Last week, Warwick High School students participated in a stream study field trip that took them all across Lititz. During the study, students tested the physical, chemical and biological characteristics of Lititz Run and few of its tributaries at eight to nine different testing sites. The physical tests included air and water temperatures as well as stream flow rate and turbidity. The chemical tests included pH, dissolved oxygen, total dissolved solids, nitrate levels, phosphate levels, and water hardness as measured by calcium ion concentration. The biological tests included sampling and counting macroinvertebrates.
Warwick High School partners with the watershed coordinator for the Lancaster County Conservation District to share the data with the Lititz Run Watershed Alliance — an organization that has worked hard to improve the water quality of Lititz Run. Improving water quality is a long and slow process, but the data that the students collect allows them to quantify and track small and steady changes over the years.
“Last Friday our students did a great job of working efficiently in small teams to learn how to use a variety of calculator-based probes as well as wet chemistry techniques in order to collect raw data at eight different sites. Some of the sites were quite muddy but the students enjoyed the day. I had several students ask me if they could participate in the trip again in the spring,” stated Mrs. Diana Griffiths, a science teacher at the high school.

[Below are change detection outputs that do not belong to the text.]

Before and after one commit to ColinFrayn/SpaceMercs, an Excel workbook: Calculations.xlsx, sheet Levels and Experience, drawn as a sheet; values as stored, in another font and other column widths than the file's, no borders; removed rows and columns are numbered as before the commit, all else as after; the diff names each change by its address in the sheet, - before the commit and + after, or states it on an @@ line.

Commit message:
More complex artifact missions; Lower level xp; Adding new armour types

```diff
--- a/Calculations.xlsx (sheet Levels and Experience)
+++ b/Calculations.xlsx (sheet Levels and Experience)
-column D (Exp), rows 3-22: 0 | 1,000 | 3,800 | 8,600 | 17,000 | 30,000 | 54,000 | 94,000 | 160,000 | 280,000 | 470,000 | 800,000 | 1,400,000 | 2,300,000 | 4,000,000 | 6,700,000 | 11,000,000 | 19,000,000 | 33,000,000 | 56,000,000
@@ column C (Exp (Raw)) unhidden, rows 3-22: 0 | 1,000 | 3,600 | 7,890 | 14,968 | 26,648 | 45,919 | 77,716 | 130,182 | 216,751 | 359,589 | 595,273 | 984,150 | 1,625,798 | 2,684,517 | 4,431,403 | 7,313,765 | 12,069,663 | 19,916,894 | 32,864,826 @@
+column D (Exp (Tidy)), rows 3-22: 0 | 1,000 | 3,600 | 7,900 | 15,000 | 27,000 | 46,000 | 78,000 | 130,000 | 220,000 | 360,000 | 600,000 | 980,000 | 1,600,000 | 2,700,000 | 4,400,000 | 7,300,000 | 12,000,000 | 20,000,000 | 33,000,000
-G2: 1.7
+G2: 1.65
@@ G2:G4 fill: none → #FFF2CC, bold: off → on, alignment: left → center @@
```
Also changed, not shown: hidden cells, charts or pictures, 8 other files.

Warwick High School’s stream study field trips take place biannually, once in the fall and once in the spring.